Despite being sold as a live action film, Jon Favreau’s “The Jungle Book” is a beautiful animated remake of a classic animated movie. Yes, little Mowgli is clearly played by a live action boy and there are some real props to be found, but this is a movie where the animals are all animated and the backgrounds and scenery look like some of the most beautiful Thomas Kinkaid paintings you will ever see. Disney is selling this as a live action remake, but Favreau clearly was taken in with how much freedom animation gives a film maker, so he has crafted an excellent art piece right under everyone’s nose. If the marketing team think calling this thing real will help sell it better…well good for them I suppose, but most people will know better.
For me personally, the thing that made “The Jungle Book” work so well was how unrealistic[italiazed] it purposefully felt. This is a movie that feels like a dream to watch as the camera soars over, around, and through the jungle our (mostly) animal cast members find themselves in. In 3D the effect is even more beautiful, as we feel like the jungle surrounds and engulfs us. It’s enough to make us nod our head in emphasizing with Mowgli on why he wouldn’t want to leave this place in favor of ‘The Man Village.’ Alas, the boy must return to his own kind, as the man hating tiger Sher Khan (Idris Elba) has returned to the jungle, and has vowed to kill every animal that stands between him and the boy. In order to save his adoptive wolf family, Mowgli must selflessly leave.

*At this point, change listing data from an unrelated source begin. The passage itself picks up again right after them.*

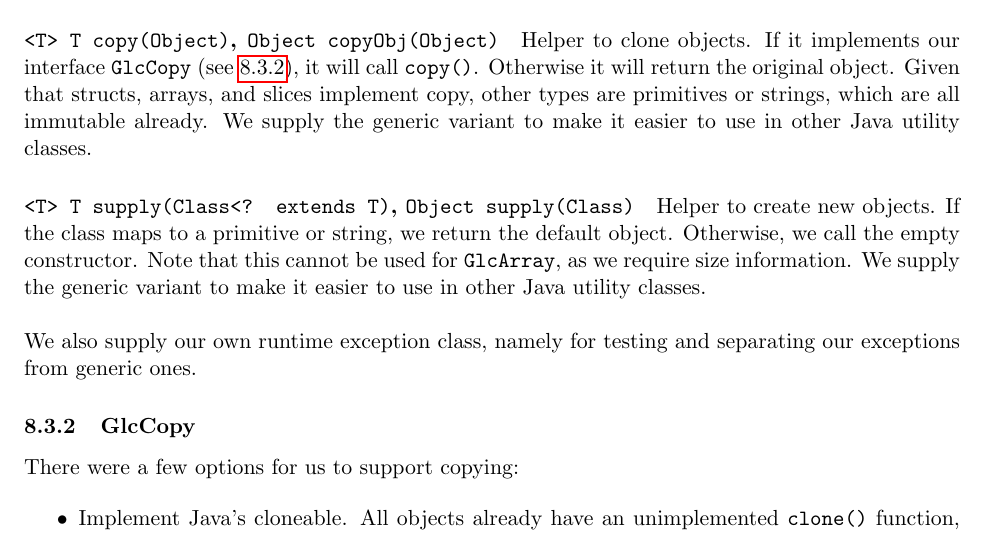
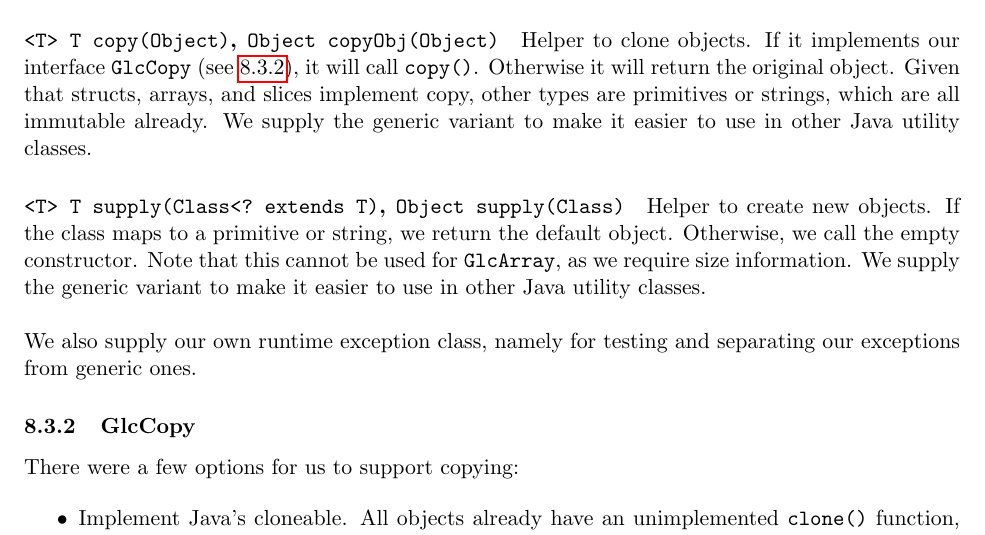
Before and after one commit to gompiler/glc, a LaTeX document (doc/Report.tex): part of page 18 of 26, cut so that both start at the same text. Compiled offline with pdfLaTeX.

Commit message:
Fix spacing

```diff
--- a/doc/Report.tex
+++ b/doc/Report.tex
@@ -969,7 +969,7 @@ Otherwise it will return the original object.
 Given that structs, arrays, and slices implement copy, other types are
 primitives or strings, which are all immutable already. We supply the generic variant to make it easier to use in other Java utility classes.
 
-\paragraph{\texttt{<T> T supply(Class<? extends T)}, \texttt{Object supply(Class)}}
+\paragraph{\texttt{<T> T supply(Class<?\ extends T)}, \texttt{Object supply(Class)}}
 
 Helper to create new objects. If the class maps to a primitive or string,
 we return the default object. Otherwise, we call the empty constructor.
```
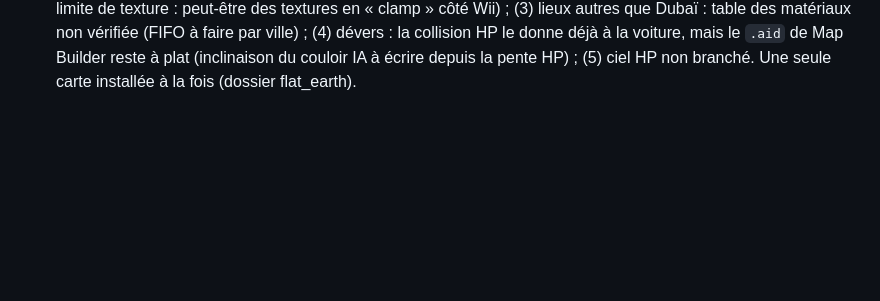
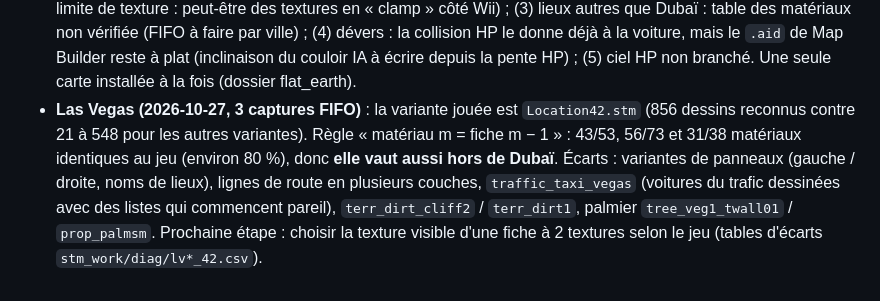
Before and after one commit to Ov3r-MAG1STR4L/blur-re, a Markdown page: docs/CONNAISSANCES.md, the part around the change. Rendered like a GitHub page; blank space fills up the shorter version.

Commit message:
Projet J : règle des matériaux vérifiée sur Las Vegas (Location42, ~80 %)
Co-Authored-By: Claude Opus 5.5 <noreply@anthropic.com>

```diff
--- a/docs/CONNAISSANCES.md
+++ b/docs/CONNAISSANCES.md
@@ -1088,3 +1088,10 @@ dans `Blur_test` (à coordonner avec la session des routes inversées). Aucun ci
   table des matériaux non vérifiée (FIFO à faire par ville) ; (4) dévers : la collision HP le donne déjà à la
   voiture, mais le `.aid` de Map Builder reste à plat (inclinaison du couloir IA à écrire depuis la pente HP) ;
   (5) ciel HP non branché. Une seule carte installée à la fois (dossier flat_earth).
+- **Las Vegas (2026-10-27, 3 captures FIFO)** : la variante jouée est `Location42.stm` (856 dessins reconnus
+  contre 21 à 548 pour les autres variantes). Règle « matériau m = fiche m − 1 » : 43/53, 56/73 et 31/38 matériaux
+  identiques au jeu (environ 80 %), donc **elle vaut aussi hors de Dubaï**. Écarts : variantes de panneaux (gauche /
+  droite, noms de lieux), lignes de route en plusieurs couches, `traffic_taxi_vegas` (voitures du trafic dessinées
+  avec des listes qui commencent pareil), `terr_dirt_cliff2` / `terr_dirt1`, palmier `tree_veg1_twall01` /
+  `prop_palmsm`. Prochaine étape : choisir la texture visible d'une fiche à 2 textures selon le jeu (tables d'écarts
+  `stm_work/diag/lv*_42.csv`).
```
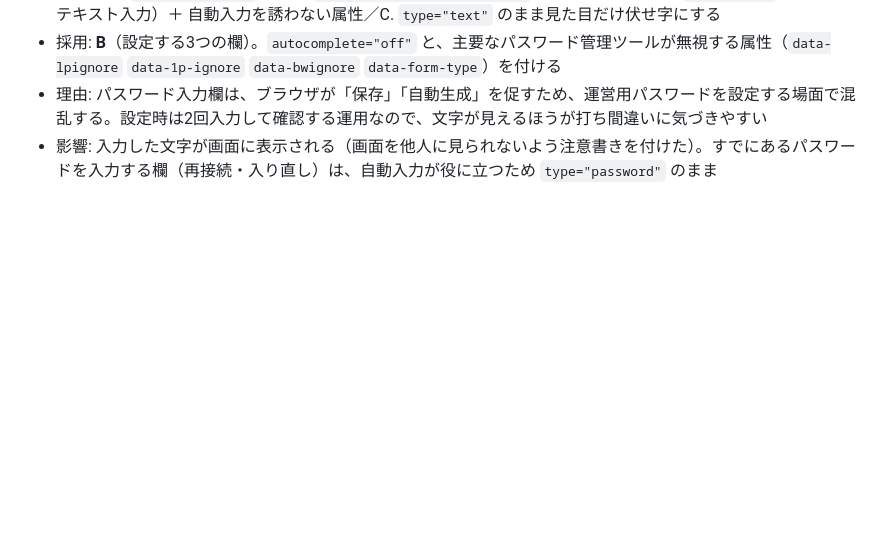
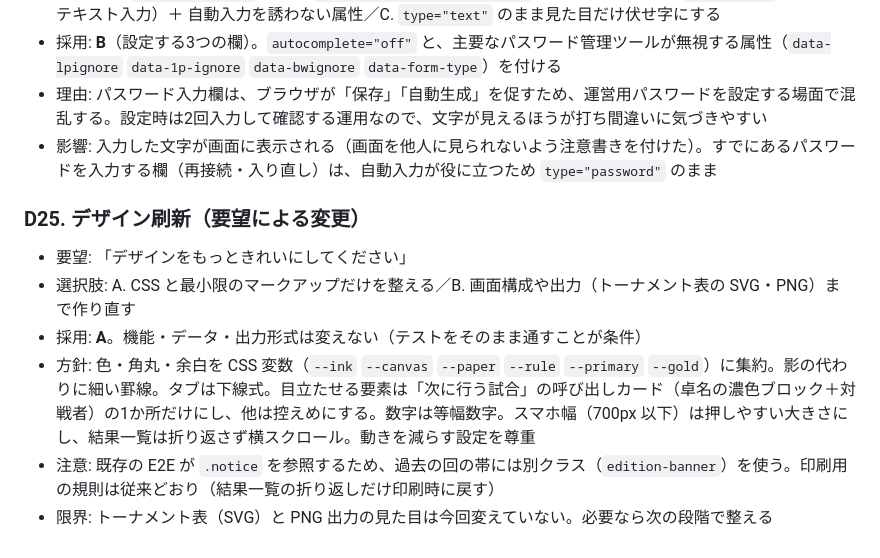
Before and after one commit to bibi257/-, a Markdown page: PLAN.md, the part around the change. Drawn GitHub-style; blank space fills up the shorter version.

Commit message:
docs: デザイン刷新の記録（CHANGELOG・PLAN D25・TEST_REPORT）
Co-Authored-By: Claude Sonnet 5.5 <noreply@anthropic.com>
Claude-Session: https://claude.ai/code/session_01SDTuMLQ1vr1MD5zFdH4FPp

```diff
--- a/PLAN.md
+++ b/PLAN.md
@@ -302,3 +302,11 @@ state = {
 - 採用: **B**（設定する3つの欄）。`autocomplete="off"` と、主要なパスワード管理ツールが無視する属性（`data-lpignore` `data-1p-ignore` `data-bwignore` `data-form-type`）を付ける
 - 理由: パスワード入力欄は、ブラウザが「保存」「自動生成」を促すため、運営用パスワードを設定する場面で混乱する。設定時は2回入力して確認する運用なので、文字が見えるほうが打ち間違いに気づきやすい
 - 影響: 入力した文字が画面に表示される（画面を他人に見られないよう注意書きを付けた）。すでにあるパスワードを入力する欄（再接続・入り直し）は、自動入力が役に立つため `type="password"` のまま
+
+### D25. デザイン刷新（要望による変更）
+- 要望: 「デザインをもっときれいにしてください」
+- 選択肢: A. CSS と最小限のマークアップだけを整える／B. 画面構成や出力（トーナメント表の SVG・PNG）まで作り直す
+- 採用: **A**。機能・データ・出力形式は変えない（テストをそのまま通すことが条件）
+- 方針: 色・角丸・余白を CSS 変数（`--ink` `--canvas` `--paper` `--rule` `--primary` `--gold`）に集約。影の代わりに細い罫線。タブは下線式。目立たせる要素は「次に行う試合」の呼び出しカード（卓名の濃色ブロック＋対戦者）の1か所だけにし、他は控えめにする。数字は等幅数字。スマホ幅（700px 以下）は押しやすい大きさにし、結果一覧は折り返さず横スクロール。動きを減らす設定を尊重
+- 注意: 既存の E2E が `.notice` を参照するため、過去の回の帯には別クラス（`edition-banner`）を使う。印刷用の規則は従来どおり（結果一覧の折り返しだけ印刷時に戻す）
+- 限界: トーナメント表（SVG）と PNG 出力の見た目は今回変えていない。必要なら次の段階で整える
```
Also changed, not shown: CHANGELOG.md (+1 -0 lines), TEST_REPORT.md (+2 -1 lines).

On the journey to rejoin his own kind he meets various different friends, but chances are your favorite is likely to be Baloo the Bear. He is nothing more than a free spirit who loves to eat honey and sing songs. The fact that Bill Murray voices him is nothing short of sheer genius. He brings a playfulness to the role that I have not seen from him in a long time, yet he still possesses the acting chops to bring some emotion to the dramatic scenes. He also plays as a perfect foil to the stern (but wise) Bagheera, who is voiced elegantly by Ben Kingsley. The addition of Christopher Walken as giant orangutan King Louie might seem like stunt casting, but it does provide a few laughs for the adults. Aside from Murray the other stand out performance is the aforementioned Elba, who plays Sher Khan as something of a mix between a cunning mob boss as well as dedicated hunter.
Wrapping all this up is newcomer Neel Sethi as Mowgli, who has the difficult task of having to talk to all these animals who aren’t there and react to scenery I’m more than positive largely didn’t exist. His natural interactions with everything and everyone helps sell “The Jungle Book.” If he didn’t work neither would the film. Now, there are times when the movie feels more like a visual movie than a story driven one. That seems to sadly be the case with most franchise films these days. Despite this, “The Jungle Book” mostly feels like a real throw back to when films were engaging and imaginative. It swept me away with a feeling of wonder that is so very rare these days. In terms of where this sits in Disney’s live action remake phase I believe this is above “Maleficent” but not quite as good as “Cinderella.” Still, this is a promising direction for these live action remakes to be taking, so I can forgive the small faults.